A handy rsync wrapper cli tool.

This is a dead-simple script that lets you easily set up pairs of files or directories (called 'reflections') and sync them locally or over the network with commands like
$ mirrorworks push
$ mirrorworks pull

This is the node.js implementation. It's not maintained anymore but there is a ruby implementation at https://github.com/tylerbrazier/mirrorworks and a mirrorworks gem. I decided to implement in ruby because of a couple of reasons:

  • Since the calls to rsync are asynchronous, there are problems if rsync ever prompts for anything like host verification, passwords, or passphrases. To fix this, the script could, by default, run synchronously and provide an option for running asynchronously. This would pretty much require a rewrite of the whole script anyway.
  • I want to provide Windows support. The problem is Windows doesn't have a native rsync implementation so cygwin is required. The problem with this idea is that node is not supported by cygwin since windows has a native implementation for node. It's a big mess and getting things to work correctly together is probably more of a hassle than it's worth.

So, since the script needed to be rewritten anyway, it seems the best option was to re-implement it in another language that can be used in unix/linux and cygwin. This is the final version of this node implementation :(

Make sure you have rsync installed on your system.

Install Mirrorworks globally with
# npm install mirrorworks -g

Copy and edit the example config file to your home directory $ cp /usr/lib/node_modules/mirrorworks/example.mirrorworksrc.json ~/.mirrorworksrc.json

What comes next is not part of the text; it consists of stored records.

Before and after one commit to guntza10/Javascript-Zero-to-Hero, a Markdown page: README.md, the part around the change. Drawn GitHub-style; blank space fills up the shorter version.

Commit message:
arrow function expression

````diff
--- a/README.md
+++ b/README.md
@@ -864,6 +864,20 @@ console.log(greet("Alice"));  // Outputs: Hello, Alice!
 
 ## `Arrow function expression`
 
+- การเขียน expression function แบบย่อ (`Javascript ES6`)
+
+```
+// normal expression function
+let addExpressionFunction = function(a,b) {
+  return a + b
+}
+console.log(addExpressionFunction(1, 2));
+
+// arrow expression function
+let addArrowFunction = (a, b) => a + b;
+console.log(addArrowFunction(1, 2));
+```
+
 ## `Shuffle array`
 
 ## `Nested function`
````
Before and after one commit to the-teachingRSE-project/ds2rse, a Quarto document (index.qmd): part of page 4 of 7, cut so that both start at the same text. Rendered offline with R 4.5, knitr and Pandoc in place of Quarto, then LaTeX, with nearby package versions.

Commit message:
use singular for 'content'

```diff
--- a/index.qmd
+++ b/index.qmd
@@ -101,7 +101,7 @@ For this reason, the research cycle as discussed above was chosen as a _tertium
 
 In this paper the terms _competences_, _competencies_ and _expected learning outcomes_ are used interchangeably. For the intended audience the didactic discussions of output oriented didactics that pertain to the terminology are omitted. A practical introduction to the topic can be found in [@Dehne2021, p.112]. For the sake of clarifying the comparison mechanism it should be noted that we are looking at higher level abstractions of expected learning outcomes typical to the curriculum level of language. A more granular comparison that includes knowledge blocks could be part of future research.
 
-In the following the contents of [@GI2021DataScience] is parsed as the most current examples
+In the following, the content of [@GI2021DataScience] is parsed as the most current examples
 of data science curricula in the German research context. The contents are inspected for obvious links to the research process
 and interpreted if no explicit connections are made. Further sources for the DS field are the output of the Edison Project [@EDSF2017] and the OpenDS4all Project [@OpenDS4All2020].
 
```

This file contains some underlying rsync config options as well as a set of 'reflections'. Reflections are pairs files or directories that you want to have synchronized. Each consists of a name, a local file/dir, and a remote file/dir. There are a few things to remember when setting up your reflections:

  • The name of each reflection should be unique.
  • The path to directories should end in a slash /.
  • You can use '$HOME' or '~' to refer to your home directory.
  • The script doesn't like paths that include a space.

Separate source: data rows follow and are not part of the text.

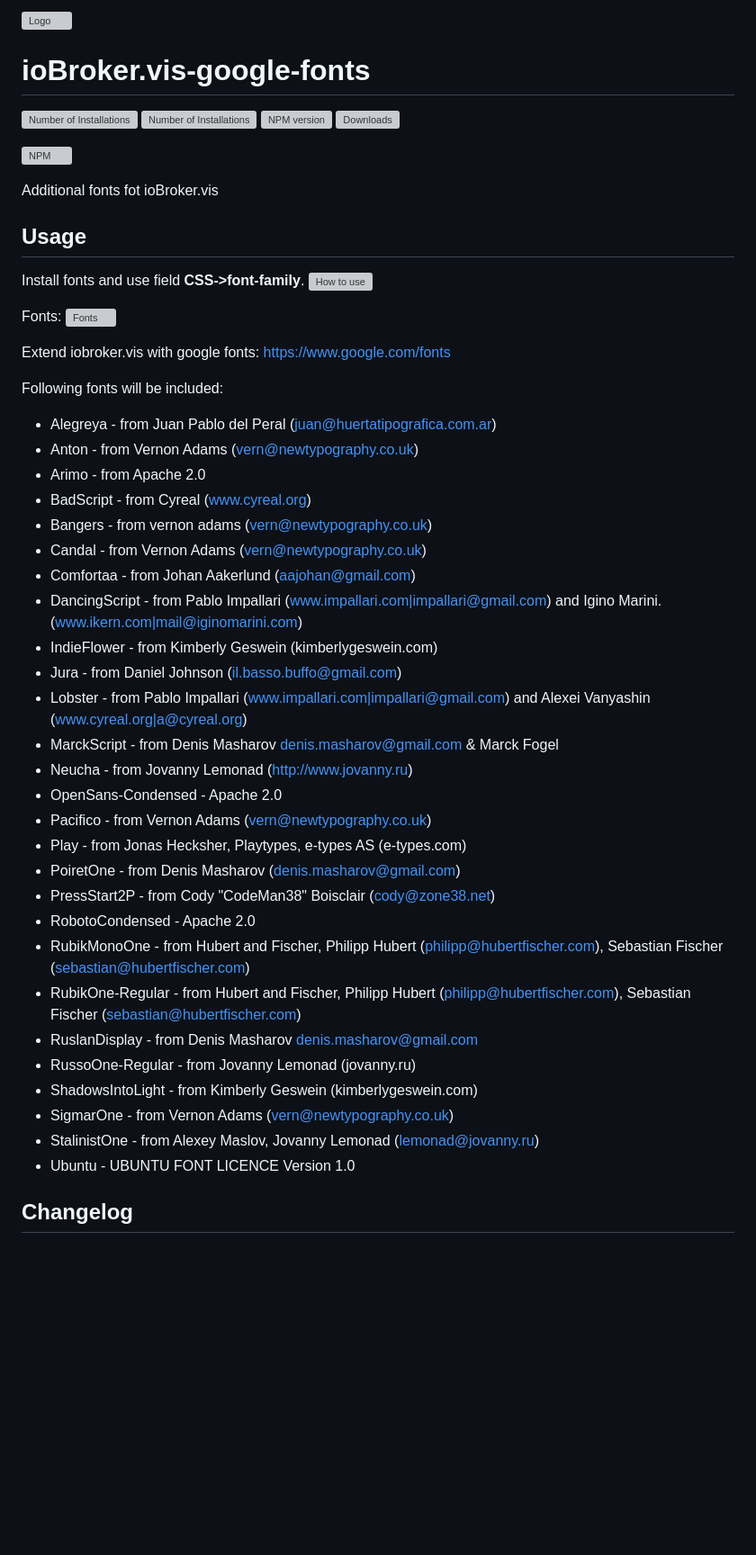
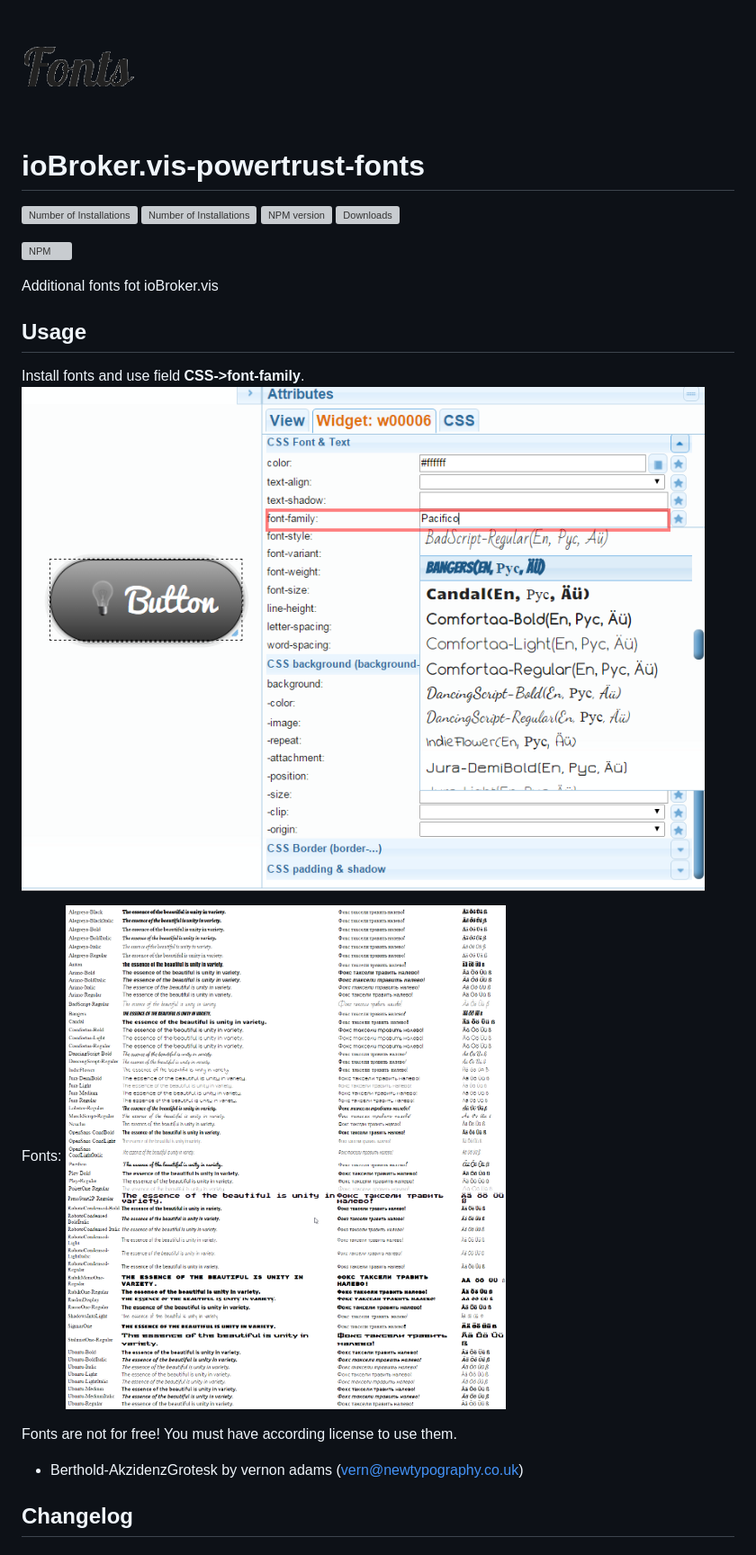
Before and after one commit to ioBroker/ioBroker.vis-powertrust-fonts, a Markdown page: README.md, the part around the change printed below. Shown: that part at 90% size. GitHub-like rendering; pictures changed too: img/fonts.png (added), img/usage.png (added); blank space fills up the shorter version; grey boxes are pictures that could not be loaded.

```diff
--- a/README.md
+++ b/README.md
@@ -1,3 +1,3 @@
-![Logo](admin/vis-google-fonts.png)
-# ioBroker.vis-google-fonts
+![Logo](admin/vis-powertrust-fonts.png)
+# ioBroker.vis-powertrust-fonts
 
@@ -15,37 +15,9 @@ Install fonts and use field **CSS->font-family**.
 Fonts:
 ![Fonts](img/fonts.png)
 
-Extend iobroker.vis with google fonts: https://www.google.com/fonts
+Fonts are not for free! You must have according license to use them.
 
-Following fonts will be included:
-
-- Alegreya - from Juan Pablo del Peral (juan@huertatipografica.com.ar)
-- Anton - from Vernon Adams (vern@newtypography.co.uk)
-- Arimo - from Apache 2.0
-- BadScript - from Cyreal (www.cyreal.org)
-- Bangers - from vernon adams (vern@newtypography.co.uk)
-- Candal - from Vernon Adams (vern@newtypography.co.uk)
-- Comfortaa - from Johan Aakerlund (aajohan@gmail.com)
-- DancingScript - from Pablo Impallari (www.impallari.com|impallari@gmail.com) and Igino Marini. (www.ikern.com|mail@iginomarini.com)
-- IndieFlower - from Kimberly Geswein (kimberlygeswein.com)
-- Jura - from Daniel Johnson (<il.basso.buffo@gmail.com>)
-- Lobster - from Pablo Impallari (www.impallari.com|impallari@gmail.com) and Alexei Vanyashin (www.cyreal.org|a@cyreal.org)
-- MarckScript - from Denis Masharov <denis.masharov@gmail.com> & Marck Fogel
-- Neucha - from  Jovanny Lemonad (http://www.jovanny.ru)
-- OpenSans-Condensed - Apache 2.0
-- Pacifico - from  Vernon Adams (vern@newtypography.co.uk)
-- Play - from Jonas Hecksher, Playtypes, e-types AS (e-types.com)
-- PoiretOne - from Denis Masharov (denis.masharov@gmail.com)
-- PressStart2P - from Cody "CodeMan38" Boisclair (cody@zone38.net)
-- RobotoCondensed - Apache 2.0
-- RubikMonoOne - from Hubert and Fischer, Philipp Hubert (philipp@hubertfischer.com), Sebastian Fischer (sebastian@hubertfischer.com)
-- RubikOne-Regular - from  Hubert and Fischer, Philipp Hubert (philipp@hubertfischer.com), Sebastian Fischer (sebastian@hubertfischer.com)
-- RuslanDisplay - from Denis Masharov <denis.masharov@gmail.com>
-- RussoOne-Regular - from  Jovanny Lemonad (jovanny.ru)
-- ShadowsIntoLight - from Kimberly Geswein (kimberlygeswein.com)
-- SigmarOne - from Vernon Adams (vern@newtypography.co.uk)
-- StalinistOne - from Alexey Maslov, Jovanny Lemonad (lemonad@jovanny.ru)
-- Ubuntu - UBUNTU FONT LICENCE Version 1.0
+- Berthold-AkzidenzGrotesk by vernon adams (vern@newtypography.co.uk)
 
 <!--
 	Placeholder for the next version (at the beginning of the line):
```
Also changed, not shown: other parts of README.md (+3 -3 lines).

The script is very straightforward. For usage, run
$ mirrorworks --help